The Telluride Film Festival kicks off Friday and runs through Labor Day. But don’t let the festival’s location in a small Colorado town fool you: Telluride is a big deal when it comes to screening the most talked-about new films.
This year’s lineup includes Scott Cooper’s film about Whitey Bulger, “Black Mass,” -- which stars Johnny Depp -- and director Danny Boyle’s new biopic of Steve Jobs.
We sent half of The Frame team to Colorado — including host John Horn, who spoke with Oscar Garza about the Telluride lineup.
This morning was the official announcement for the lineup of the Telluride Film Festival. First of all, what’s the significance of this festival?
It really kicks off the fall film season. There are a couple film festivals bundled around it: Venice [Film Festival] is starting right around the same time and it’s followed by the Toronto International Film Festival. So Telluride, among the American festivals outside of Sundance, is probably the most important in the nation, and it really is a showcase for movies that are going to come out late in the year and typically are going to do very well around Oscar time.
What are some of the highlights of this year’s schedule?
I’ll start by talking about a film called “Carol,” which played at the Cannes Film Festival. This is a film directed by Todd Haynes, it stars Rooney Mara and Cate Blanchett. It based on a Patricia Highsmith novel about two women who fall in love in the 1950s when it was very much a forbidden topic. So that’s high on the list.
There’s a documentary called “Amazing Grace” that was shot in 1972 and has never been released. Sydney Pollack, the great filmmaker, directed it. They had some sound issues and apparently they fixed some of them so they’re going to show that for the very first time.
This is the famous gospel concert that was recorded here in Los Angeles, a performance by Aretha Franklin. Why has that not seen the light of day?

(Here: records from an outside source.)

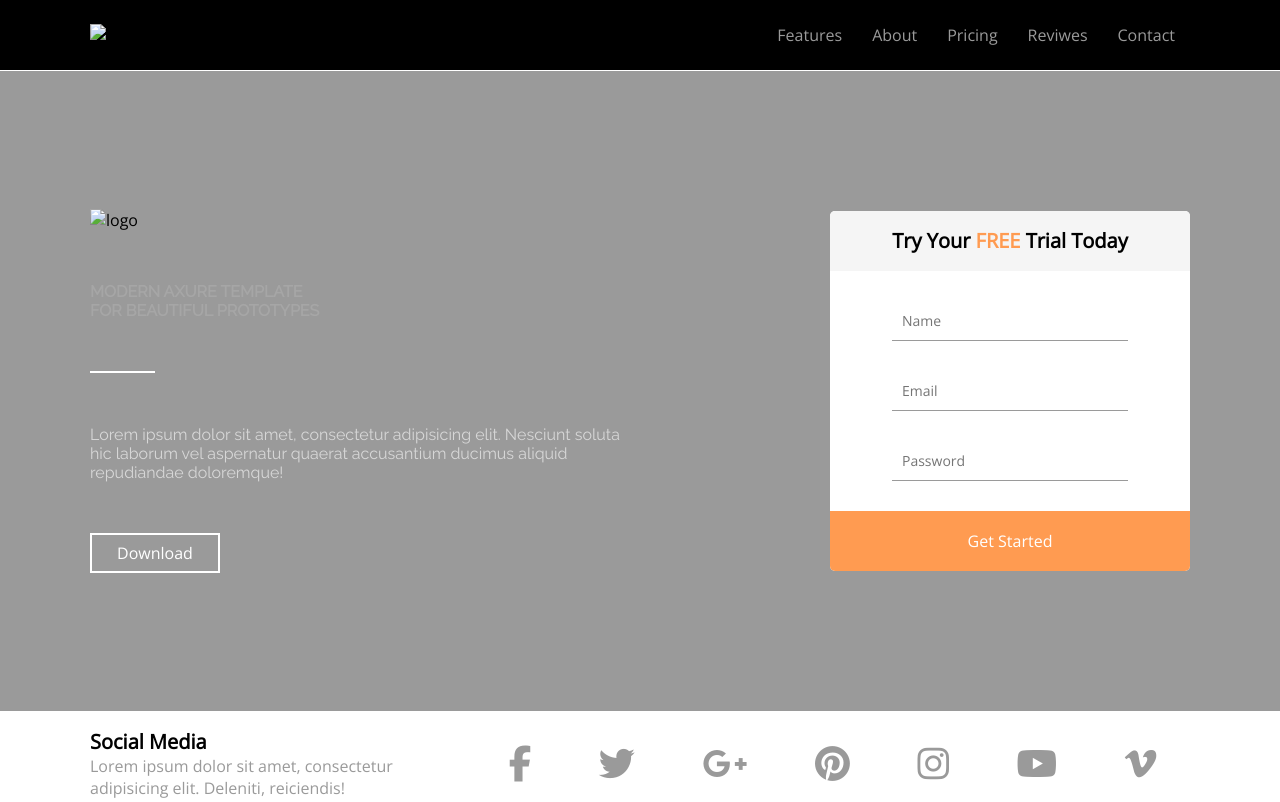
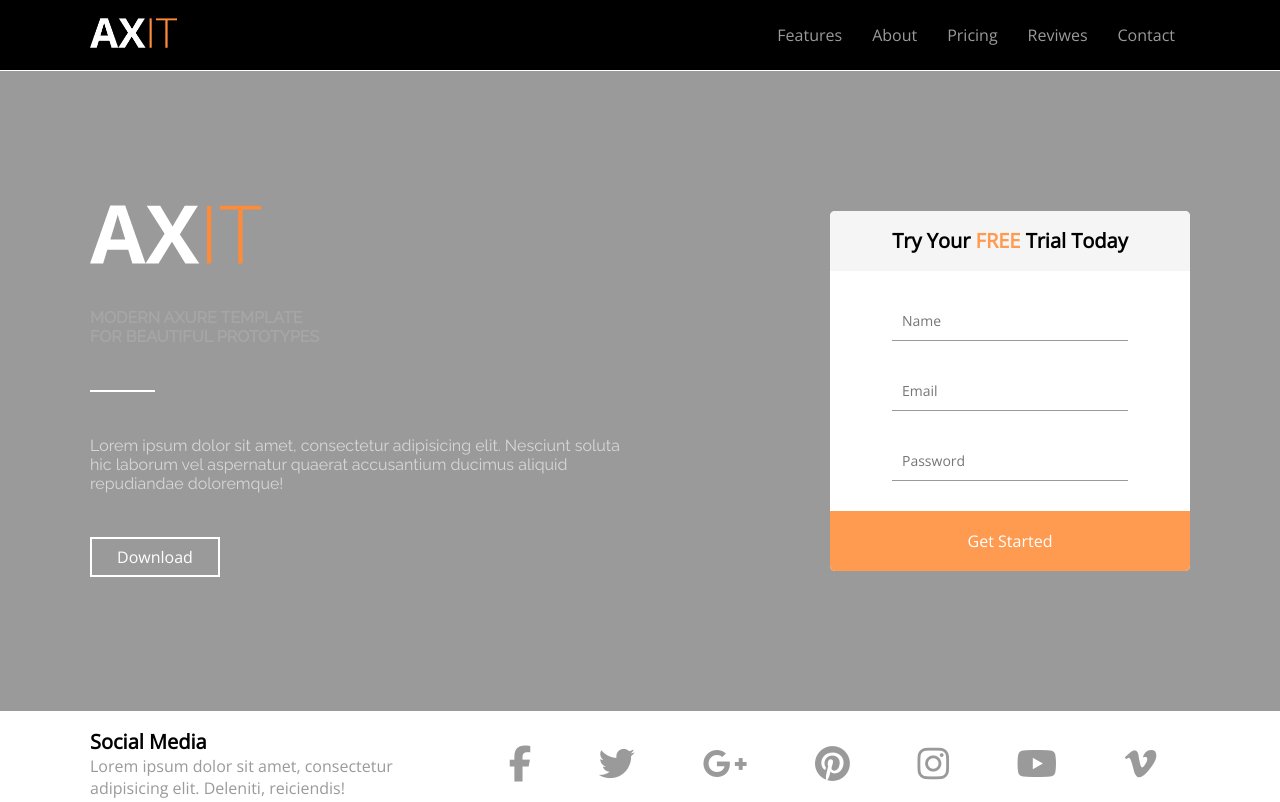
Before and after one commit to karen-bik/web-practice-one, a plain HTML site: page index.html in a window 1280 px wide. Shown: the top 802 px of the page. Drawn offline with nearby package versions, Linux system fonts and the light colour scheme; a script that the page names is missing.

Commit message:
edit image's path

```diff
--- a/index.html
+++ b/index.html
@@ -13,7 +13,7 @@
 <body>
 	<nav><div class="nav">
 		<div class="logo">
-			<img src="img/logo_navbar.png" alt="logo">
+			<img src="logo_navbar.png" alt="logo">
 		</div>
 		<div class="as">
 			<ul>
@@ -28,7 +28,7 @@
 	<header>
 		<div class="bo">
 			<div class="intro">
-				<img src="img/logo_navbar.png" alt="logo">
+				<img src="logo_navbar.png" alt="logo">
 				<h2>MODERN AXURE TEMPLATE <br>FOR BEAUTIFUL PROTOTYPES</h2>
 				<div class="no-item"></div>
 				<p>Lorem ipsum dolor sit amet, consectetur adipisicing elit. Nesciunt soluta hic laborum vel aspernatur quaerat accusantium ducimus aliquid repudiandae doloremque!</p>
```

I think some of it was just technical. According to the press kit for the film, the filmmakers didn’t use a clapper or a slate, so none of the sound was synchronized to the film. The tape recorder they were using was running at a slower speed than the film camera, so it was an analog film that had a lot of digitally solvable problems. So now that technology has come along, they’ve been able to clear the rights and fix the sound. And apparently it turned out great because the Telluride programmers think it’s good enough to show.
Let’s go back to talk about “Carol." You said it did play at the Cannes Film Festival, which means a lot of critics have already seen it and it’s got a lot of buzz for these two actresses right?
Yes, Rooney Mara won the best actress prize at the Cannes Film Festival. It’s a movie that’s going to do very well with critics. It’s going to play some other festivals and it’s the kind of movie that should ride its critical wave all the way through the Oscars. I think a lot of people think it’s a favorite, not just for best picture, but for some acting nominations for Rooney Mara and Cate Blanchett.
Tell me about “Beasts Of No Nation,” which is also at Telluride.
“Beasts Of No Nation” is a very interesting movie because it’s the first feature film made by Netflix, which is generally in the streaming service or running other people’s movies. Cary Fukunaga is the filmmaker. He is probably best known for directing the first season of “True Detective.” It’s a movie that is a fictionalized version of an African war in which a warlord enlists young boys to fight in a civil war. It’s obviously historically very reminiscent of some battles that are going on right now in Africa. It’s a very dark, depressing, violent film. It’s an important movie. Again, I think it’s going to get a lot of critical attention. But for Netflix, for their first feature film to play at the Telluride Film Festival, that’s quite a coup.
You talked a little bit about the Aretha Franklin documentary, “Amazing Grace,” but there are other documentaries on the schedule at Telluride.
Yeah and I think one of the highest profile documentaries is a film called “He Named Me Malala.” If people have paid attention to civil rights in Pakistan, Malala was an 11-year-old girl that the Taliban targeted for encouraging girls to go to school. She was shot and almost killed, but survived. She’s gone on to be not only a human rights advocate, but somebody who was encouraging girls to get an education. It’s having its world premiere at the film festival. It is being distributed by Fox Searchlight. It’s a very important movie and Fox Searchlight has been here before. They brought “12 Years A Slave” here, they brought “Slumdog Millionaire” here. So Telluride has been very important for the studio and I think it’s going to be a great launching pad for this new documentary.
Stay tuned to The Frame for more coverage of the 2015 Telluride Film Festival.